=== Data shown ===
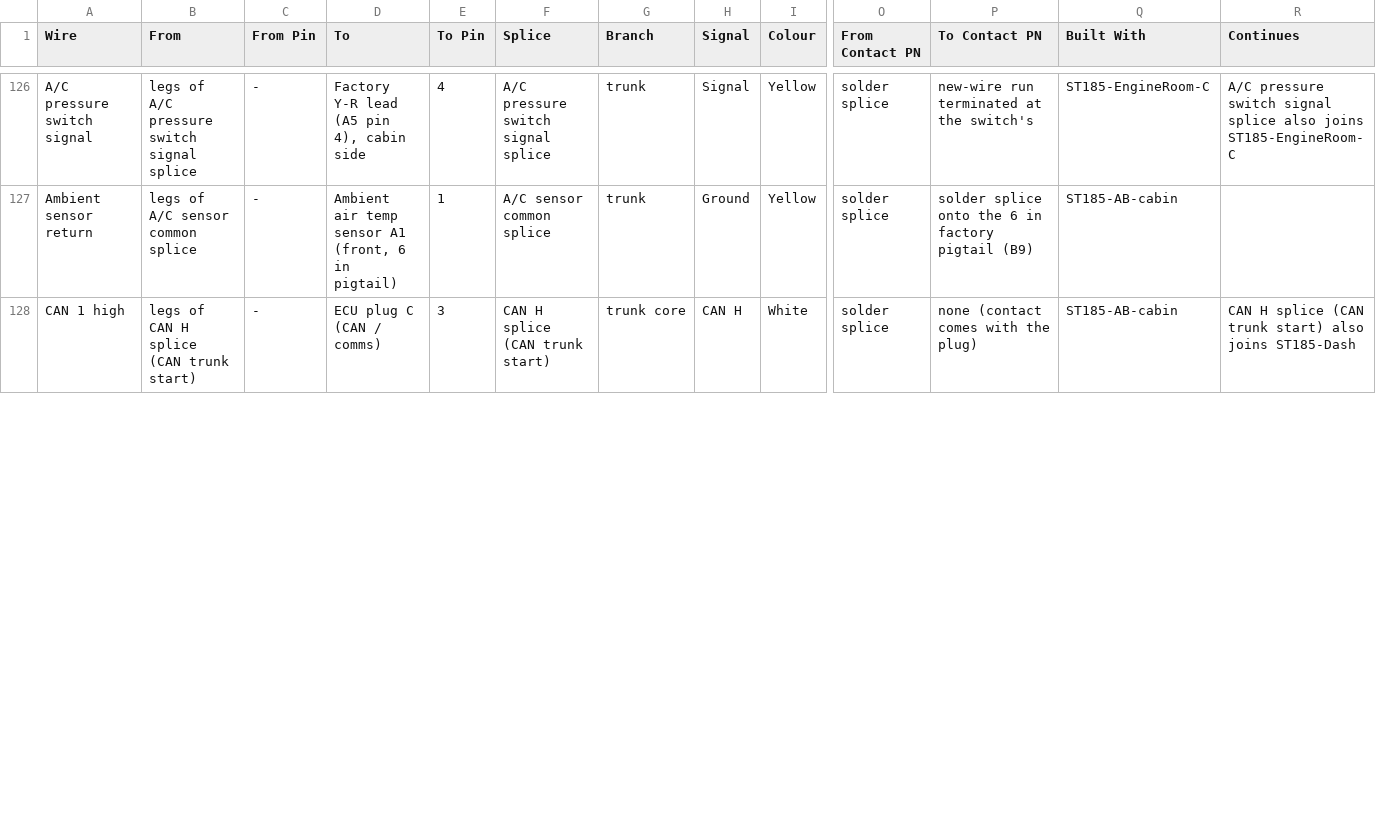
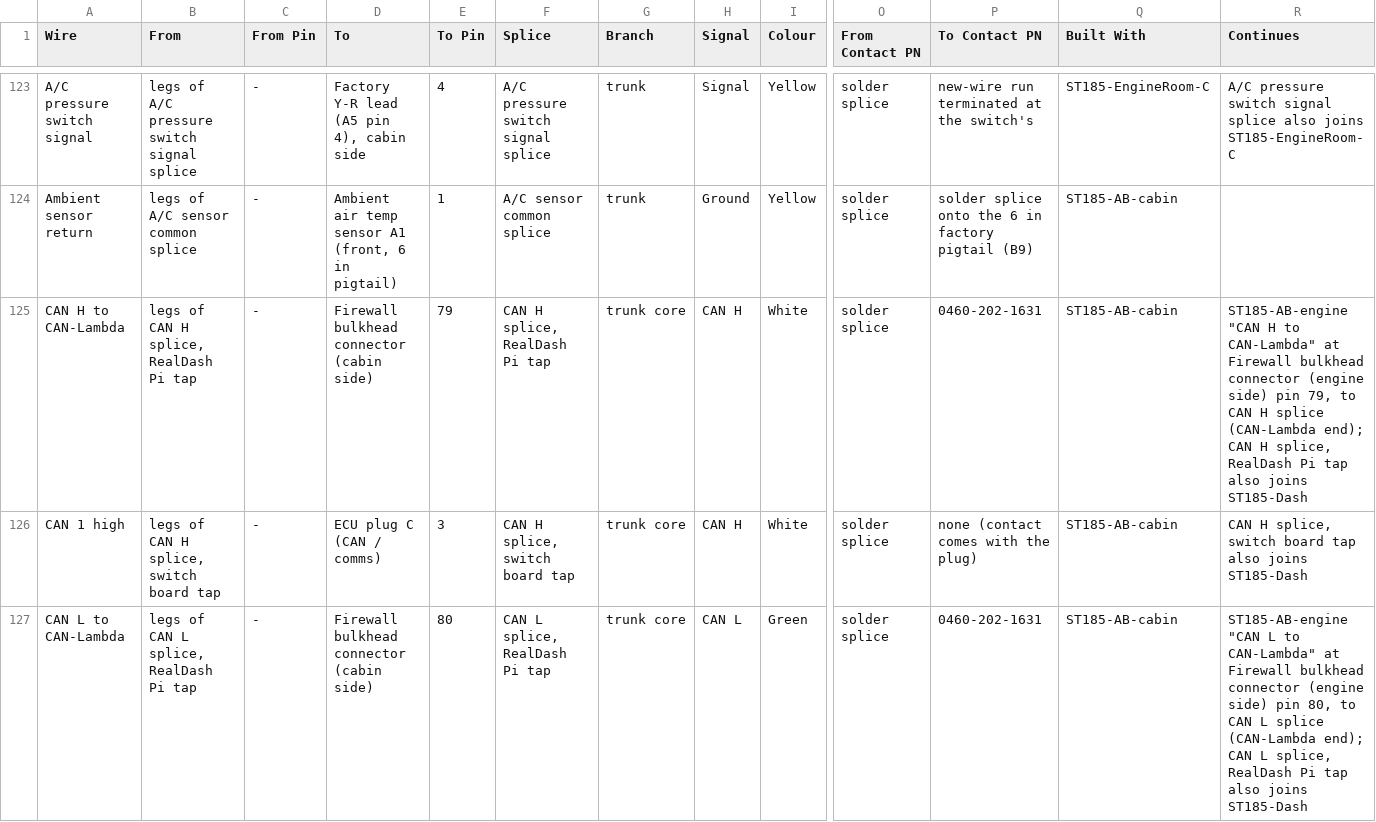
Before and after one commit to living-relation/st185-link-ecu-config, a CSV file: docs/harness/wirelists/ST185-AB-cabin-wirelist.csv, drawn as a sheet; only a part is shown, gaps mark what is left out; addresses are those after the commit; rows hold the shown columns only; the diff covers the shown part only; the diff names each change by its address in the sheet, - before the commit and + after, or states it on an @@ line.

```diff
--- a/docs/harness/wirelists/ST185-AB-cabin-wirelist.csv
+++ b/docs/harness/wirelists/ST185-AB-cabin-wirelist.csv
+row 125: CAN H to CAN-Lambda | legs of CAN H splice, RealDash Pi tap | - | Firewall bulkhead connector (cabin side) | 79 | CAN H splice, RealDash Pi tap | trunk core | CAN H | White | solder splice | 0460-202-1631 | ST185-AB-cabin | ST185-AB-engine "CAN H to CAN-Lambda" at Firewall bulkhead connector (engine side) pin 79, to CAN H splice (CAN-Lambda end); CAN H splice, RealDash Pi tap also joins ST185-Dash
-B126 (From): legs of CAN H splice (CAN trunk start)
+B126 (From): legs of CAN H splice, switch board tap
-F126 (Splice): CAN H splice (CAN trunk start)
+F126 (Splice): CAN H splice, switch board tap
-R126 (Continues): CAN H splice (CAN trunk start) also joins…
+R126 (Continues): CAN H splice, switch board tap also joins…
+row 127: CAN L to CAN-Lambda | legs of CAN L splice, RealDash Pi tap | - | Firewall bulkhead connector (cabin side) | 80 | CAN L splice, RealDash Pi tap | trunk core | CAN L | Green | solder splice | 0460-202-1631 | ST185-AB-cabin | ST185-AB-engine "CAN L to CAN-Lambda" at Firewall bulkhead connector (engine side) pin 80, to CAN L splice (CAN-Lambda end); CAN L splice, RealDash Pi tap also joins ST185-Dash
```
Also changed, not shown: 1 added row, 3 removed rows and 7 edited cells elsewhere in this file, docs/harness/MASTER-wirelist.csv, docs/harness/wirelists/ST185-Dash-wirelist.csv, 5 other files.
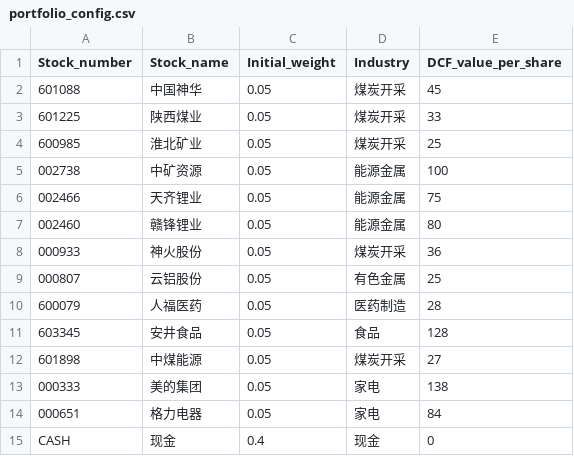
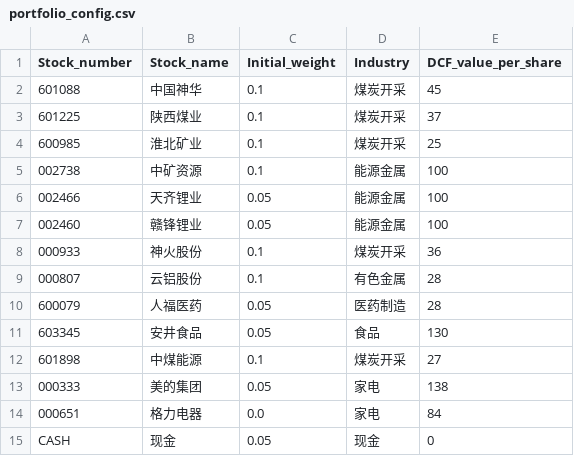
Before and after one commit to XF10000/rotation_strategy_system, a CSV file: Input/portfolio_config.csv, drawn as a sheet.

```diff
--- a/Input/portfolio_config.csv
+++ b/Input/portfolio_config.csv
@@ -1,15 +1,15 @@
 Stock_number,Stock_name,Initial_weight,Industry,DCF_value_per_share
-601088,中国神华,0.05,煤炭开采,45
-601225,陕西煤业,0.05,煤炭开采,33
-600985,淮北矿业,0.05,煤炭开采,25
-002738,中矿资源,0.05,能源金属,100
-002466,天齐锂业,0.05,能源金属,75
-002460,赣锋锂业,0.05,能源金属,80
-000933,神火股份,0.05,煤炭开采,36
-000807,云铝股份,0.05,有色金属,25
+601088,中国神华,0.1,煤炭开采,45
+601225,陕西煤业,0.1,煤炭开采,37
+600985,淮北矿业,0.1,煤炭开采,25
+002738,中矿资源,0.1,能源金属,100
+002466,天齐锂业,0.05,能源金属,100
+002460,赣锋锂业,0.05,能源金属,100
+000933,神火股份,0.1,煤炭开采,36
+000807,云铝股份,0.1,有色金属,28
 600079,人福医药,0.05,医药制造,28
-603345,安井食品,0.05,食品,128
-601898,中煤能源,0.05,煤炭开采,27
+603345,安井食品,0.05,食品,130
+601898,中煤能源,0.1,煤炭开采,27
 000333,美的集团,0.05,家电,138
-000651,格力电器,0.05,家电,84
-CASH,现金,0.4,现金,0
+000651,格力电器,0.0,家电,84
+CASH,现金,0.05,现金,0
```
Also changed, not shown: 8 other files.
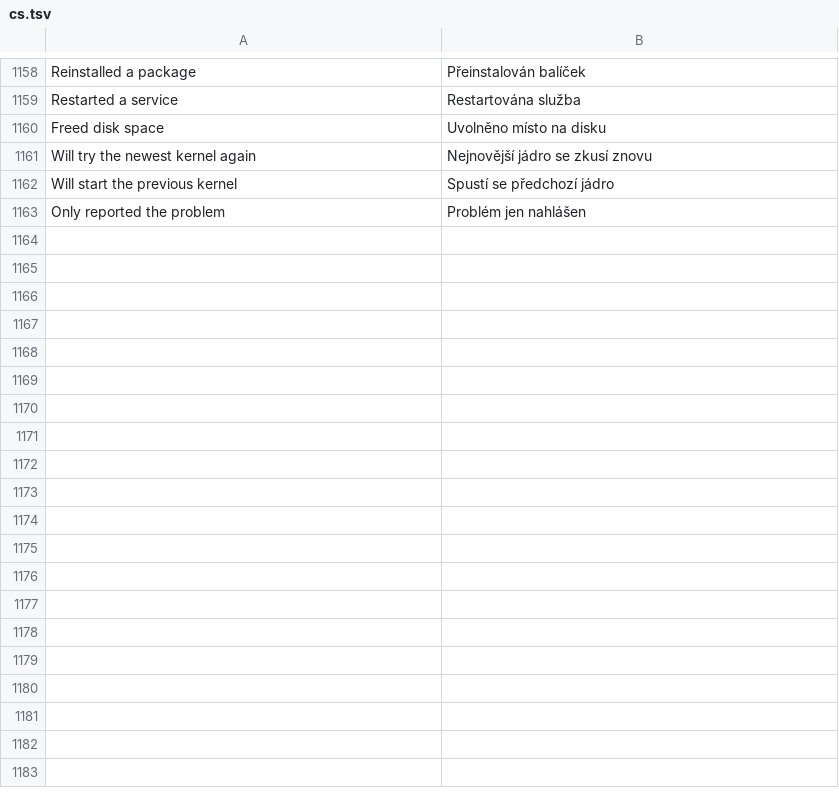
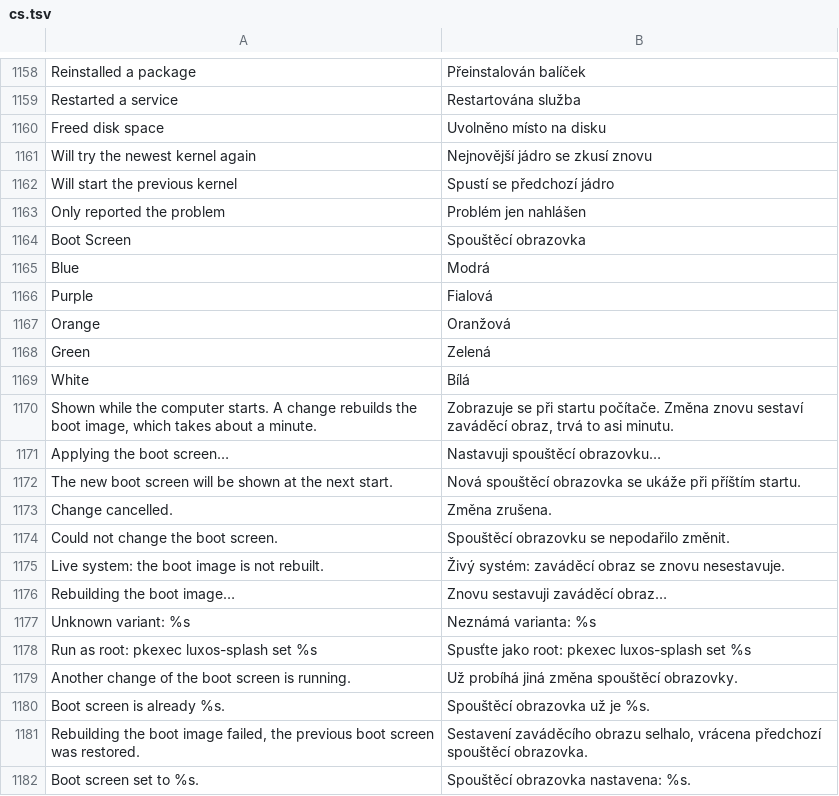
Before and after one commit to luxopes/LuxOS-Arch, a TSV file: packages/luxos-i18n/files/cs.tsv, drawn as a sheet; only a part is shown, gaps mark what is left out; the diff names each change by its address in the sheet, - before the commit and + after, or states it on an @@ line.

```diff
--- a/packages/luxos-i18n/files/cs.tsv
+++ b/packages/luxos-i18n/files/cs.tsv
+row 1164: Boot Screen | Spouštěcí obrazovka
+row 1165: Blue | Modrá
+row 1166: Purple | Fialová
+row 1167: Orange | Oranžová
+row 1168: Green | Zelená
+row 1169: White | Bílá
+row 1170: Shown while the computer starts. A change rebuilds the boot image, which takes about a minute. | Zobrazuje se při startu počítače. Změna znovu sestaví zaváděcí obraz, trvá to asi minutu.
+row 1171: Applying the boot screen… | Nastavuji spouštěcí obrazovku…
+row 1172: The new boot screen will be shown at the next start. | Nová spouštěcí obrazovka se ukáže při příštím startu.
+row 1173: Change cancelled. | Změna zrušena.
+row 1174: Could not change the boot screen. | Spouštěcí obrazovku se nepodařilo změnit.
+row 1175: Live system: the boot image is not rebuilt. | Živý systém: zaváděcí obraz se znovu nesestavuje.
+row 1176: Rebuilding the boot image… | Znovu sestavuji zaváděcí obraz…
+row 1177: Unknown variant: %s | Neznámá varianta: %s
+row 1178: Run as root: pkexec luxos-splash set %s | Spusťte jako root: pkexec luxos-splash set %s
+row 1179: Another change of the boot screen is running. | Už probíhá jiná změna spouštěcí obrazovky.
+row 1180: Boot screen is already %s. | Spouštěcí obrazovka už je %s.
+row 1181: Rebuilding the boot image failed, the previous boot screen was restored. | Sestavení zaváděcího obrazu selhalo, vrácena předchozí spouštěcí obrazovka.
+row 1182: Boot screen set to %s. | Spouštěcí obrazovka nastavena: %s.
```
Also changed, not shown: 29 other files.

=== Exercise directions ===
Print out the whole listing word for word. Leave the pictures out.

=== The completed task ===
Before and after one commit to living-relation/st185-link-ecu-config, a CSV file: docs/harness/wirelists/ST185-AB-cabin-wirelist.csv, drawn as a sheet; only a part is shown, gaps mark what is left out; addresses are those after the commit; rows hold the shown columns only; the diff covers the shown part only; the diff names each change by its address in the sheet, - before the commit and + after, or states it on an @@ line.

```diff
--- a/docs/harness/wirelists/ST185-AB-cabin-wirelist.csv
+++ b/docs/harness/wirelists/ST185-AB-cabin-wirelist.csv
+row 125: CAN H to CAN-Lambda | legs of CAN H splice, RealDash Pi tap | - | Firewall bulkhead connector (cabin side) | 79 | CAN H splice, RealDash Pi tap | trunk core | CAN H | White | solder splice | 0460-202-1631 | ST185-AB-cabin | ST185-AB-engine "CAN H to CAN-Lambda" at Firewall bulkhead connector (engine side) pin 79, to CAN H splice (CAN-Lambda end); CAN H splice, RealDash Pi tap also joins ST185-Dash
-B126 (From): legs of CAN H splice (CAN trunk start)
+B126 (From): legs of CAN H splice, switch board tap
-F126 (Splice): CAN H splice (CAN trunk start)
+F126 (Splice): CAN H splice, switch board tap
-R126 (Continues): CAN H splice (CAN trunk start) also joins…
+R126 (Continues): CAN H splice, switch board tap also joins…
+row 127: CAN L to CAN-Lambda | legs of CAN L splice, RealDash Pi tap | - | Firewall bulkhead connector (cabin side) | 80 | CAN L splice, RealDash Pi tap | trunk core | CAN L | Green | solder splice | 0460-202-1631 | ST185-AB-cabin | ST185-AB-engine "CAN L to CAN-Lambda" at Firewall bulkhead connector (engine side) pin 80, to CAN L splice (CAN-Lambda end); CAN L splice, RealDash Pi tap also joins ST185-Dash
```
Also changed, not shown: 1 added row, 3 removed rows and 7 edited cells elsewhere in this file, docs/harness/MASTER-wirelist.csv, docs/harness/wirelists/ST185-Dash-wirelist.csv, 5 other files.
Before and after one commit to XF10000/rotation_strategy_system, a CSV file: Input/portfolio_config.csv, drawn as a sheet.

```diff
--- a/Input/portfolio_config.csv
+++ b/Input/portfolio_config.csv
@@ -1,15 +1,15 @@
 Stock_number,Stock_name,Initial_weight,Industry,DCF_value_per_share
-601088,中国神华,0.05,煤炭开采,45
-601225,陕西煤业,0.05,煤炭开采,33
-600985,淮北矿业,0.05,煤炭开采,25
-002738,中矿资源,0.05,能源金属,100
-002466,天齐锂业,0.05,能源金属,75
-002460,赣锋锂业,0.05,能源金属,80
-000933,神火股份,0.05,煤炭开采,36
-000807,云铝股份,0.05,有色金属,25
+601088,中国神华,0.1,煤炭开采,45
+601225,陕西煤业,0.1,煤炭开采,37
+600985,淮北矿业,0.1,煤炭开采,25
+002738,中矿资源,0.1,能源金属,100
+002466,天齐锂业,0.05,能源金属,100
+002460,赣锋锂业,0.05,能源金属,100
+000933,神火股份,0.1,煤炭开采,36
+000807,云铝股份,0.1,有色金属,28
 600079,人福医药,0.05,医药制造,28
-603345,安井食品,0.05,食品,128
-601898,中煤能源,0.05,煤炭开采,27
+603345,安井食品,0.05,食品,130
+601898,中煤能源,0.1,煤炭开采,27
 000333,美的集团,0.05,家电,138
-000651,格力电器,0.05,家电,84
-CASH,现金,0.4,现金,0
+000651,格力电器,0.0,家电,84
+CASH,现金,0.05,现金,0
```
Also changed, not shown: 8 other files.
Before and after one commit to luxopes/LuxOS-Arch, a TSV file: packages/luxos-i18n/files/cs.tsv, drawn as a sheet; only a part is shown, gaps mark what is left out; the diff names each change by its address in the sheet, - before the commit and + after, or states it on an @@ line.

```diff
--- a/packages/luxos-i18n/files/cs.tsv
+++ b/packages/luxos-i18n/files/cs.tsv
+row 1164: Boot Screen | Spouštěcí obrazovka
+row 1165: Blue | Modrá
+row 1166: Purple | Fialová
+row 1167: Orange | Oranžová
+row 1168: Green | Zelená
+row 1169: White | Bílá
+row 1170: Shown while the computer starts. A change rebuilds the boot image, which takes about a minute. | Zobrazuje se při startu počítače. Změna znovu sestaví zaváděcí obraz, trvá to asi minutu.
+row 1171: Applying the boot screen… | Nastavuji spouštěcí obrazovku…
+row 1172: The new boot screen will be shown at the next start. | Nová spouštěcí obrazovka se ukáže při příštím startu.
+row 1173: Change cancelled. | Změna zrušena.
+row 1174: Could not change the boot screen. | Spouštěcí obrazovku se nepodařilo změnit.
+row 1175: Live system: the boot image is not rebuilt. | Živý systém: zaváděcí obraz se znovu nesestavuje.
+row 1176: Rebuilding the boot image… | Znovu sestavuji zaváděcí obraz…
+row 1177: Unknown variant: %s | Neznámá varianta: %s
+row 1178: Run as root: pkexec luxos-splash set %s | Spusťte jako root: pkexec luxos-splash set %s
+row 1179: Another change of the boot screen is running. | Už probíhá jiná změna spouštěcí obrazovky.
+row 1180: Boot screen is already %s. | Spouštěcí obrazovka už je %s.
+row 1181: Rebuilding the boot image failed, the previous boot screen was restored. | Sestavení zaváděcího obrazu selhalo, vrácena předchozí spouštěcí obrazovka.
+row 1182: Boot screen set to %s. | Spouštěcí obrazovka nastavena: %s.
```
Also changed, not shown: 29 other files.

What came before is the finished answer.